And yet despite my earnestness, mistakes were made each year. One November I forgot to turn the oven off. The dozen-odd guests we hosted perspired through all 4 courses until I realized the oven was still blasting 350 degree heat from the kitchen. Another year a Spanish teacher visiting from Madrid insisted we all speak Spanish, until a Spanish graduate student from Berkeley (bless her heart) decreed that only English would be spoken at the table. A third year, I was a tad free-handed with salt and the resulting turkey drippings were worthy of the Dead Sea in their salinity. And last year, what I thought would be disastrous: a party crasher, turned into serendipity. The uninvited guest arrived with three large lobster tails. Not a bad opening act for the inimitable bird.
In spite of these unexpected twists, each time we managed to mount a fabulous dinner of bachanalian proportions. And because we never had relatives to entertain, each party ended drama free and alcohol drenched.
This year I began cooking three days ahead of time, for I have many things for which to be grateful. There is The Mango Bride, whose release date has been moved up a week for a release date on April 30. There is the second novel which is moving along nicely. There is Gloria Steinem, with whom I had the great good fortune to dine for an entire week in August. There is Hedgebrook, which offered both writing retreat and such eminent guests as Gloria Steinem. Finally there are my two most favorite people on earth: my husband John and daughter Sofia.
This year Sofia is helping cook Thanksgiving dinner. Last night we made a spicy cranberry chutney. This afternoon we baked cornbread for the sausage dressing. And this evening I concocted the mother of all turkey gravies: a base of roasted garlic, bacon wrapped turkey neck, and 24 hour chicken broth. Add fennel, butter, and a splash of tawnym Port and it approximates a gustatory come to Mama moment.

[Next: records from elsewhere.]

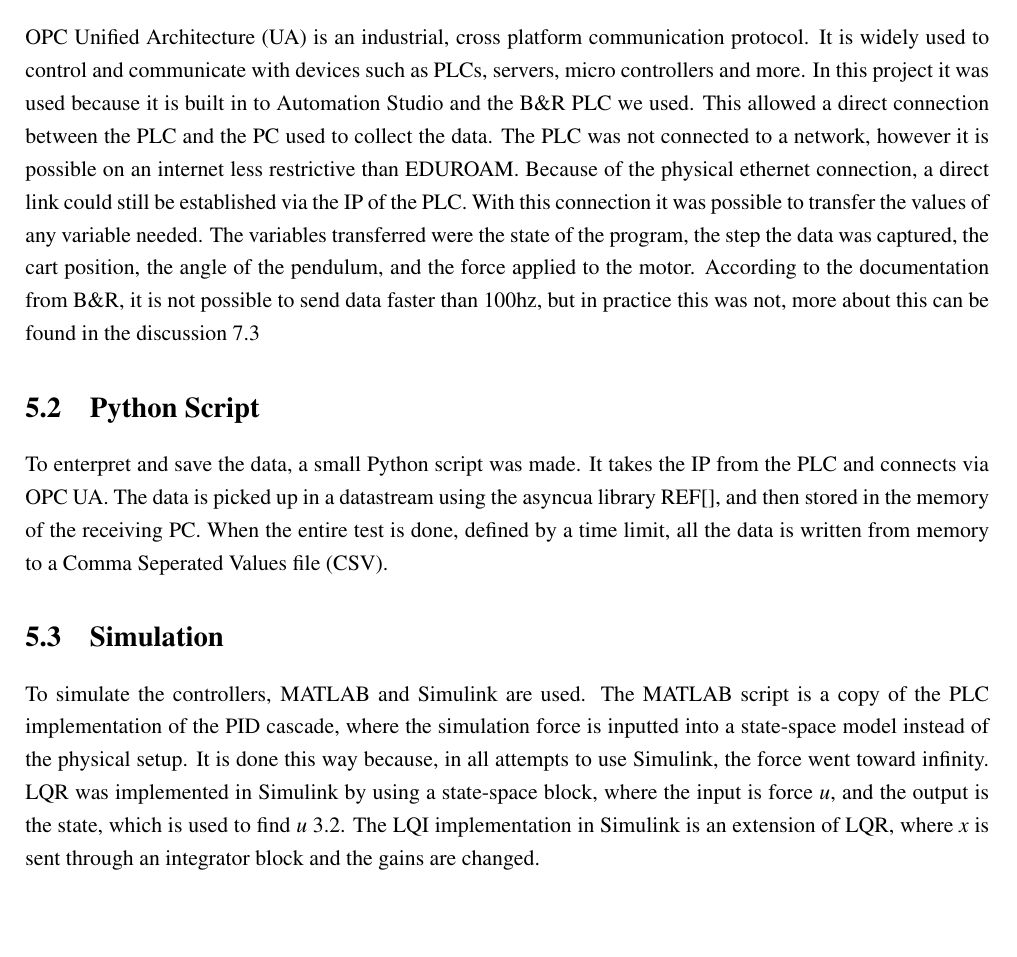
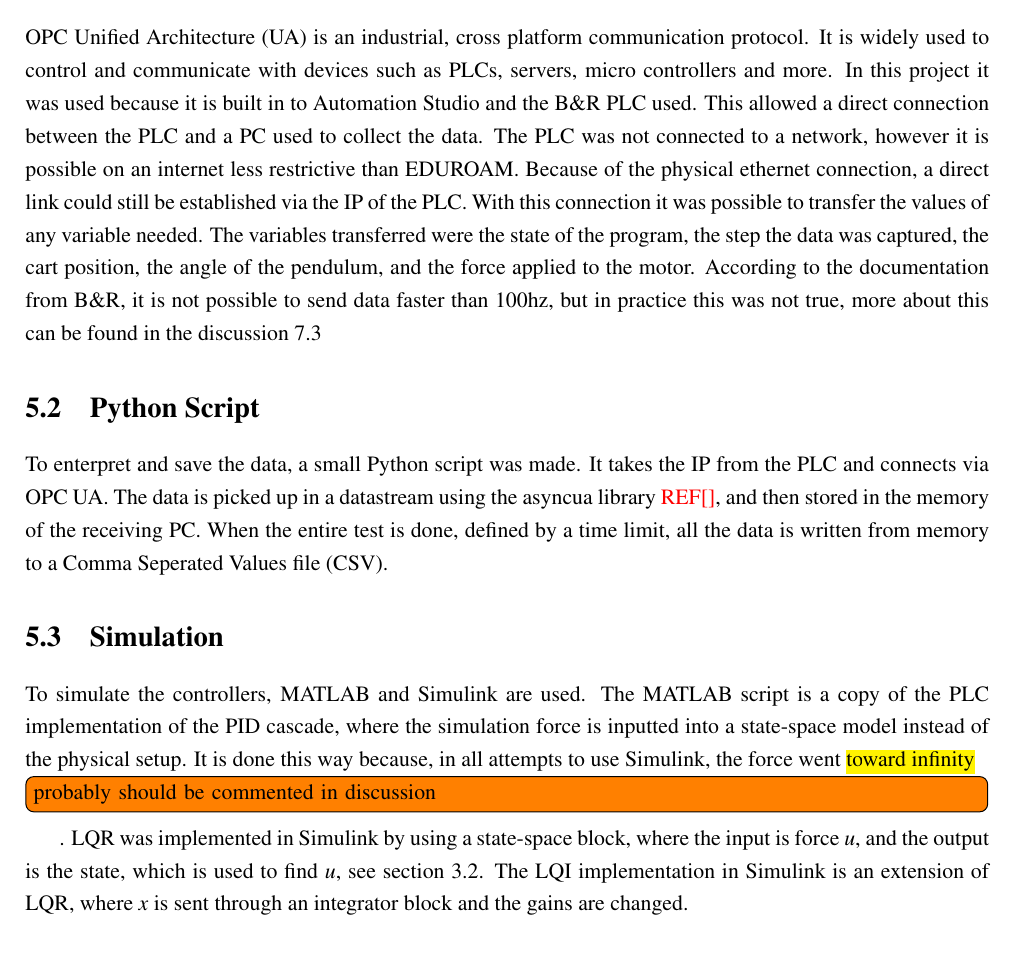
Before and after one commit to Noah091213/Semester-project-4-Inverted-pendulum, a LaTeX thesis (latexRapport4/main.tex, which reads latexRapport4/05_datacollection.tex): part of page 22 of 34, cut so that both start at the same text, the shorter picture padded with empty space. Compiled offline with pdfLaTeX.

Commit message:
comments added

```diff
--- a/latexRapport4/05_datacollection.tex
+++ b/latexRapport4/05_datacollection.tex
@@ -4,13 +4,13 @@
 To gather data for actual comparison a system was built utilizing OPC UA, Python and Matlab Simulink. OPC UA takes the data directly from the PLC program, sends it to the Python script, which interprets and stores the data in a CSV file.
 
 \section{OPC UA}
-OPC Unified Architecture (UA) is an industrial, cross platform communication protocol. It is widely used to control and communicate with devices such as PLCs, servers, micro controllers and more. In this project it was used because it is built in to Automation Studio and the B\&R PLC we used. This allowed a direct connection between the PLC and the PC used to collect the data. The PLC was not connected to a network, however it is possible on an internet less restrictive than EDUROAM. Because of the physical ethernet connection, a direct link could still be established via the IP of the PLC. With this connection it was possible to transfer the values of any variable needed. The variables transferred were the state of the program, the step the data was captured, the cart position, the angle of the pendulum, and the force applied to the motor. According to the documentation from B\&R, it is not possible to send data faster than 100hz, but in practice this was not, more about this can be found in the discussion \ref{sec:dataCollectionDiscussion}
+OPC Unified Architecture (UA) is an industrial, cross platform communication protocol. It is widely used to control and communicate with devices such as PLCs, servers, micro controllers and more. In this project it was used because it is built in to Automation Studio and the B\&R PLC used. This allowed a direct connection between the PLC and a PC used to collect the data. The PLC was not connected to a network, however it is possible on an internet less restrictive than EDUROAM. Because of the physical ethernet connection, a direct link could still be established via the IP of the PLC. With this connection it was possible to transfer the values of any variable needed. The variables transferred were the state of the program, the step the data was captured, the cart position, the angle of the pendulum, and the force applied to the motor. According to the documentation from B\&R, it is not possible to send data faster than 100hz, but in practice this was not true, more about this can be found in the discussion \ref{sec:dataCollectionDiscussion}
 
 \section{Python Script}
-To enterpret and save the data, a small Python script was made. It takes the IP from the PLC and connects via OPC UA. The data is picked up in a datastream using the asyncua library REF[], and then stored in the memory of the receiving PC. When the entire test is done, defined by a time limit, all the data is written from memory to a Comma Seperated Values file (CSV).
+To enterpret and save the data, a small Python script was made. It takes the IP from the PLC and connects via OPC UA. The data is picked up in a datastream using the asyncua library \alert{REF[]}, and then stored in the memory of the receiving PC. When the entire test is done, defined by a time limit, all the data is written from memory to a Comma Seperated Values file (CSV).
 
 \section{Simulation}
-To simulate the controllers, MATLAB and Simulink are used. The MATLAB script is a copy of the PLC implementation of the PID cascade, where the simulation force is inputted into a state-space model instead of the physical setup. It is done this way because, in all attempts to use Simulink, the force went toward infinity. LQR was implemented in Simulink by using a state-space block, where the input is force $u$, and the output is the state, which is used to find $u$ \ref{LQR control law}. The LQI implementation in Simulink is an extension of LQR, where $x$ is sent through an integrator block and the gains are changed.
+To simulate the controllers, MATLAB and Simulink are used. The MATLAB script is a copy of the PLC implementation of the PID cascade, where the simulation force is inputted into a state-space model instead of the physical setup. It is done this way because, in all attempts to use Simulink, the force went \comment{toward infinity}{probably should be commented in discussion}. LQR was implemented in Simulink by using a state-space block, where the input is force $u$, and the output is the state, which is used to find $u$, see section \ref{LQR control law}. The LQI implementation in Simulink is an extension of LQR, where $x$ is sent through an integrator block and the gains are changed.
 
 \section{CSV and Excel}
 To read all the data, Microsoft Excel can import all the data written to the CSV files. For easier readability and data processing; the entire Excel file is attached in reference \alert{REF[]}. All the test data captured is stored, with more graphs than included in this report.
```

This year Big Bird just might have to play second fiddle to its glorious gravy. But that’s okay. After all, even good Joe Biden claimed his moment in the spotlight.